by Bob Bowden, LEP
If you haven’t heard of PFAS yet, there’s a good chance you’ll be hearing about it soon. PFAS is a hot topic in the environmental community, but, the truth is, it’s important for everyone to know what it is.
“PFAS” stands for “per- and polyfluoroalkyl substances”. Simply put, they are chemicals that contain carbon-fluorine chemical bonds, which are some of the strongest in nature. As a result of these strong bonds, these chemicals are resistant to heat, water, and oil products, which made them seemingly ideal additions to a host of products, including paints, food-grade non-stick coatings, personal care products (cosmetics, soaps, shampoos, etc.), and fire-suppressant foam. Don’t panic. I’m not going to tell you to throw out everything you have in your home. From an environmental standpoint, we’re focusing on the much bigger uses: manufacturers, landfills, firefighting training areas, car washes, gas stations, etc.
PFAS do not break down in the environment easily. Which means they stick around for a long time, and the human body has a hard time excreting them. So why is that a bad thing, you might be wondering? There is evidence that exposure to PFAS can affect our health. While more research is needed, studies have shown that exposure to PFAS can lead to low birth weight, can affect the immune system, can interfere with the body’s natural hormones, and certain types of exposures can increase the risk of certain types of cancer.
A major reason the environmental community is concerned about PFAS is because we don’t want you to ingest it and we don’t want it getting into your drinking water. Typically, the main way this could happen is if there was a large-scale release (from a manufacturing facility that uses PFAS, for example) via improper drainage, improper disposal, leakage, air emissions, or stormwater runoff. The EPA has set advisory levels and has developed testing methods, but is relying on states to set their own action levels (if a certain amount is found in soil and/or groundwater, the affected area may have to be cleaned up). While all New England states have action levels for drinking water, currently Connecticut is the only New England state that has established preliminary soil action levels, though studies are ongoing. New Hampshire requires sampling at certain sites that meet certain criteria and has recently proposed new rules after elevated chemical levels were found in public water supplies.
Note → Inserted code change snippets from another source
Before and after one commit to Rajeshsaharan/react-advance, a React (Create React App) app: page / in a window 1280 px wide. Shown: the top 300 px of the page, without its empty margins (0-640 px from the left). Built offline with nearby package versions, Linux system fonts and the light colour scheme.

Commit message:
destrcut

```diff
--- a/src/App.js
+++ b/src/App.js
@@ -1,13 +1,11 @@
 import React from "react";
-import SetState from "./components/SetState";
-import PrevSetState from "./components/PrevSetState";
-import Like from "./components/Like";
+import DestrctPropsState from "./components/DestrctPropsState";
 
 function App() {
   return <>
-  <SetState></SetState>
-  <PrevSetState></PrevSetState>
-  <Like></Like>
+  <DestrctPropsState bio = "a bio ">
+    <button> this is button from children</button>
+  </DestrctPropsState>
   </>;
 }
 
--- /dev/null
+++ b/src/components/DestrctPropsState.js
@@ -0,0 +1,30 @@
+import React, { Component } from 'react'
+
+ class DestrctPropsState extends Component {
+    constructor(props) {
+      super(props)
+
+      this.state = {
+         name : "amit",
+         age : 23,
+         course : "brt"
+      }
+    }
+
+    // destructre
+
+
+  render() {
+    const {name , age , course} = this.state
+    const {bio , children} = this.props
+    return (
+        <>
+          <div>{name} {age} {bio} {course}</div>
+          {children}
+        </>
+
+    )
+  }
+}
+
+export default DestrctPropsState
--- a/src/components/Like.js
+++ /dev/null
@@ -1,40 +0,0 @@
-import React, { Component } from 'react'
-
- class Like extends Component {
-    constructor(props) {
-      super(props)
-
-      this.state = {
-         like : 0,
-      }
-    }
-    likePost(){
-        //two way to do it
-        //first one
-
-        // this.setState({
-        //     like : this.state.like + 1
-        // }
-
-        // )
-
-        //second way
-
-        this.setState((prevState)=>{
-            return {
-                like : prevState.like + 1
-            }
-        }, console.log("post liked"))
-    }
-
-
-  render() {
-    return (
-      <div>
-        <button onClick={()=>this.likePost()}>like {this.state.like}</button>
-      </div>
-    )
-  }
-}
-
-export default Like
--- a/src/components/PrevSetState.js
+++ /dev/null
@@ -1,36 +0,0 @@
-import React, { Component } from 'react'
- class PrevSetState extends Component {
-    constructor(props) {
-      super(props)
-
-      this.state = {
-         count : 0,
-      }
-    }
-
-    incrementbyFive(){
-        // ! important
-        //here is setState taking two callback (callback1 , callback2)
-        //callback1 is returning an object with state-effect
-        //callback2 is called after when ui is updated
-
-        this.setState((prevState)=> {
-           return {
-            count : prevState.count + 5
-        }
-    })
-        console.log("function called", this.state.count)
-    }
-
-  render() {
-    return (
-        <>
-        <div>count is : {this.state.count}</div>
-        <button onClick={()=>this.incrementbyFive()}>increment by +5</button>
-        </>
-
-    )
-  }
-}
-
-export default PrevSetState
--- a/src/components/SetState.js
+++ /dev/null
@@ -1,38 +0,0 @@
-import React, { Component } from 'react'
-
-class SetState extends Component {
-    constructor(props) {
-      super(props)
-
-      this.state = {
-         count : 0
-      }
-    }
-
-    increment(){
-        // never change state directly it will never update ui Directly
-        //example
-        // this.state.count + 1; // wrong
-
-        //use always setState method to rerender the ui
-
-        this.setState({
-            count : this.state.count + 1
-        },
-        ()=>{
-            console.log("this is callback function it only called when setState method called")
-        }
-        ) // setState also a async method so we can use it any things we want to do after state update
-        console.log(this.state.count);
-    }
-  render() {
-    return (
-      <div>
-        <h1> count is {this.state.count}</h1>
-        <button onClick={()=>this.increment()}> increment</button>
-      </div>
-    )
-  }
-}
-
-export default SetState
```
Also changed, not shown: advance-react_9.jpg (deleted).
This is concerning because we, as a company, have been testing sites in Connecticut and are finding both water and soil action levels being exceeded. These have been at sites where we more-or-less anticipated these findings (e.g., a fire training school and a car wash). However, the fact is, PFAS are being found in a wide variety of settings, the regulatory community has become highly aware of them, and there will be more and more requirements to look for them, particularly if a drinking water supply may be threatened.
What can you do? We recommend that companies and organizations review their current processes to determine the potential for PFAS use, and, if identified, prepare an Operations and Maintenance Program to develop best management practices and/or engineered solutions to reduce risk to PFAS exposure. Fuss & O’Neill has extensive experience developing such programs, and we can assist you with an evaluation of PFAS in your organization.
For more information, download our PFAS brochure here>
About the Author:
Bob Bowden, LEP is an Associate and leader of the Manchester, CT Remediation Department. He is a hydrogeologist with 29 years of experience, specializing in the investigation and remediation of soil and groundwater contamination at large industrial and commercial facilities with complex site use histories.